Dinner Lab, like many startups, is facing a challenging environment for startups that lately have to find their way to profitability instead of simply fund operations with venture capital. Gumroad, for example, had to lay off most of of its staff as it reassessed its direction. Dinner Lab’s business model was challenging enough that it shifted its events staff to a contract-based model instead of full-time employment.
“We put every ounce of our energy into developing a product that you wanted to engage with regularly, but we weren’t able to turn the corner on creating a profitable enough enterprise to support our ambitions,” the company said. “We are proud of the work that we have done, and am saddened by the fact that we no longer get to make our living on providing you all the experiences that we love so dearly.”
Dinner Lab is a pop-up food event service, which throws parties that include up-and-coming chefs. It threw parties every week or so to once a month in its 31 cities prior to shutting down. The company also had a B2B model for hosting company events.
That model sounds like a good consumer experience in theory, but in reality it’s a logistical challenge that requires carefully managing an events staff — who were employed full-time before shifting to contractors — that can quickly scale up and down as more or less events are hosted. That requires not only staff management, but also figuring out supply for each event and finding the right sourcing that can operate in step with Dinner Lab’s operations.

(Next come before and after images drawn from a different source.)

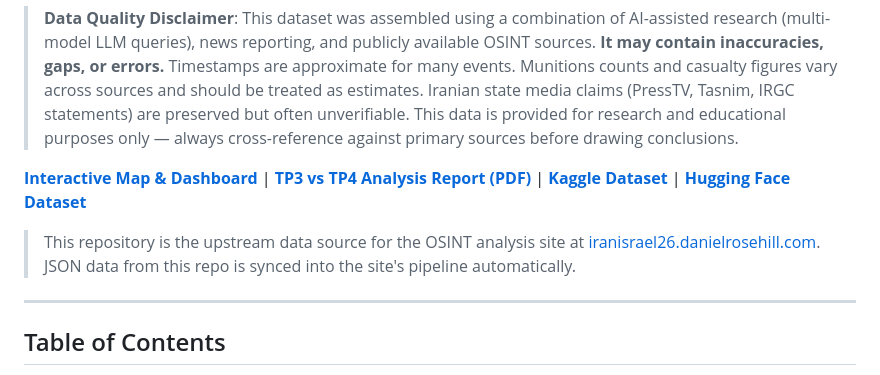
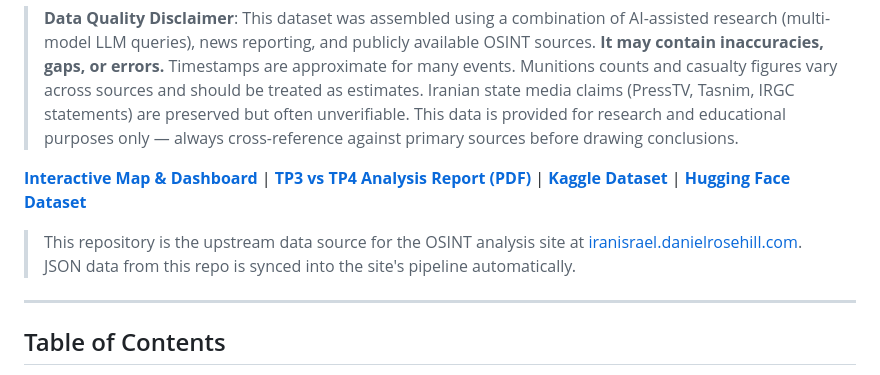
Before and after one commit to danielrosehill/Iran-Israel-War-2026-OSINT, a Markdown page: README.md, the part around one of its changes. Rendered like a GitHub page.

Commit message:
Update site URL to iranisrael.danielrosehill.com
Co-Authored-By: Claude Opus 4.6 <noreply@anthropic.com>

```diff
--- a/README.md
+++ b/README.md
@@ -10,5 +10,5 @@ Open-source intelligence dataset tracking Iranian missile and drone attack waves
 
-> This repository is the upstream data source for the OSINT analysis site at [iranisrael26.danielrosehill.com](https://iranisrael26.danielrosehill.com). JSON data from this repo is synced into the site's pipeline automatically.
+> This repository is the upstream data source for the OSINT analysis site at [iranisrael.danielrosehill.com](https://iranisrael.danielrosehill.com). JSON data from this repo is synced into the site's pipeline automatically.
 
 ---
 
```
Also changed, not shown: other parts of README.md (+1 -1 lines), CLAUDE.md (+1 -1 lines).
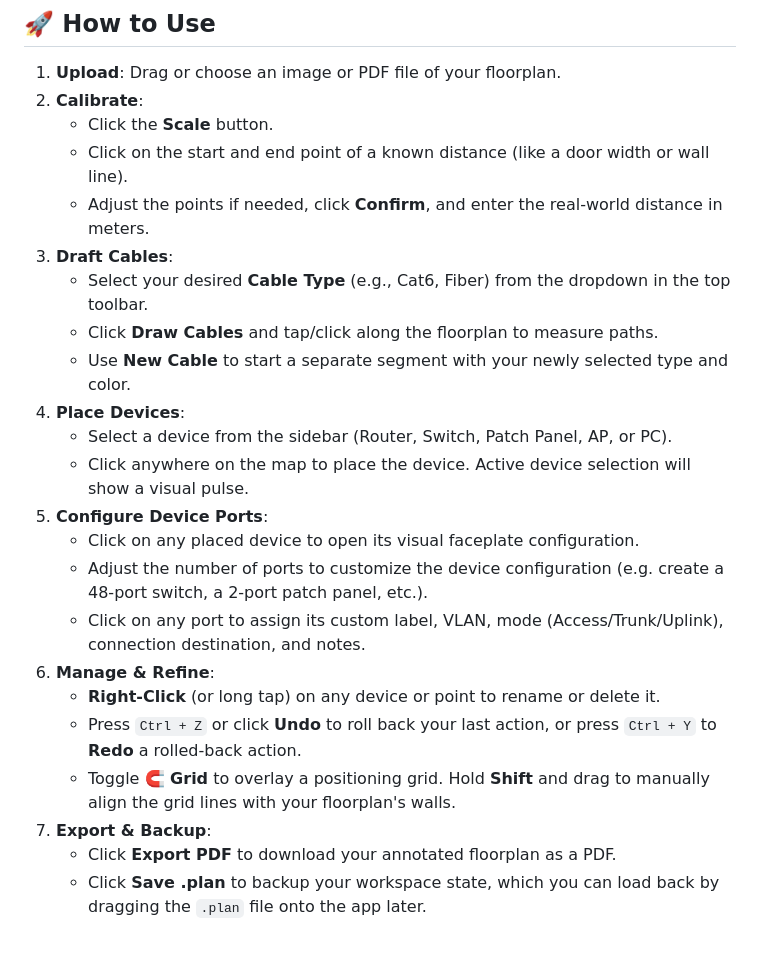
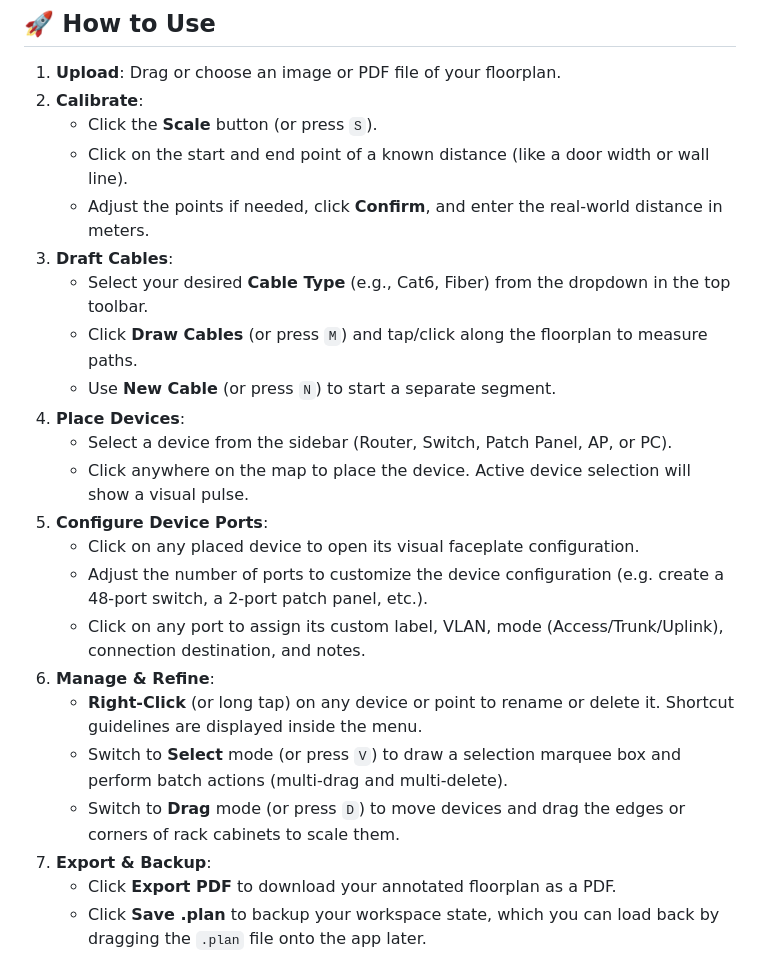
Before and after one commit to kicsirigo/kicsirigo.github.io, a Markdown page: README.md, the part around one of its changes. GitHub-like rendering.

```diff
--- a/README.md
+++ b/README.md
@@ -34,13 +38,13 @@ Vibecoded with Gemini & refined using minimalist code design principles.
 
 1. **Upload**: Drag or choose an image or PDF file of your floorplan.
 2. **Calibrate**:
-   - Click the **Scale** button.
+   - Click the **Scale** button (or press `S`).
    - Click on the start and end point of a known distance (like a door width or wall line).
    - Adjust the points if needed, click **Confirm**, and enter the real-world distance in meters.
 3. **Draft Cables**:
    - Select your desired **Cable Type** (e.g., Cat6, Fiber) from the dropdown in the top toolbar.
-   - Click **Draw Cables** and tap/click along the floorplan to measure paths.
-   - Use **New Cable** to start a separate segment with your newly selected type and color.
+   - Click **Draw Cables** (or press `M`) and tap/click along the floorplan to measure paths.
+   - Use **New Cable** (or press `N`) to start a separate segment.
 4. **Place Devices**:
    - Select a device from the sidebar (Router, Switch, Patch Panel, AP, or PC).
    - Click anywhere on the map to place the device. Active device selection will show a visual pulse.
@@ -49,9 +53,9 @@ Vibecoded with Gemini & refined using minimalist code design principles.
    - Adjust the number of ports to customize the device configuration (e.g. create a 48-port switch, a 2-port patch panel, etc.).
    - Click on any port to assign its custom label, VLAN, mode (Access/Trunk/Uplink), connection destination, and notes.
 6. **Manage & Refine**:
-   - **Right-Click** (or long tap) on any device or point to rename or delete it.
-   - Press `Ctrl + Z` or click **Undo** to roll back your last action, or press `Ctrl + Y` to **Redo** a rolled-back action.
-   - Toggle **🧲 Grid** to overlay a positioning grid. Hold **Shift** and drag to manually align the grid lines with your floorplan's walls.
+   - **Right-Click** (or long tap) on any device or point to rename or delete it. Shortcut guidelines are displayed inside the menu.
+   - Switch to **Select** mode (or press `V`) to draw a selection marquee box and perform batch actions (multi-drag and multi-delete).
+   - Switch to **Drag** mode (or press `D`) to move devices and drag the edges or corners of rack cabinets to scale them.
 7. **Export & Backup**:
    - Click **Export PDF** to download your annotated floorplan as a PDF.
    - Click **Save .plan** to backup your workspace state, which you can load back by dragging the `.plan` file onto the app later.
```
Also changed, not shown: other parts of README.md (+29 -3 lines).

Dinner Lab raised around $9.1 million in venture financing, including a $7 million round in August las year. We reached out to CEO Brian Bordainick for additional context and will update the story when we hear back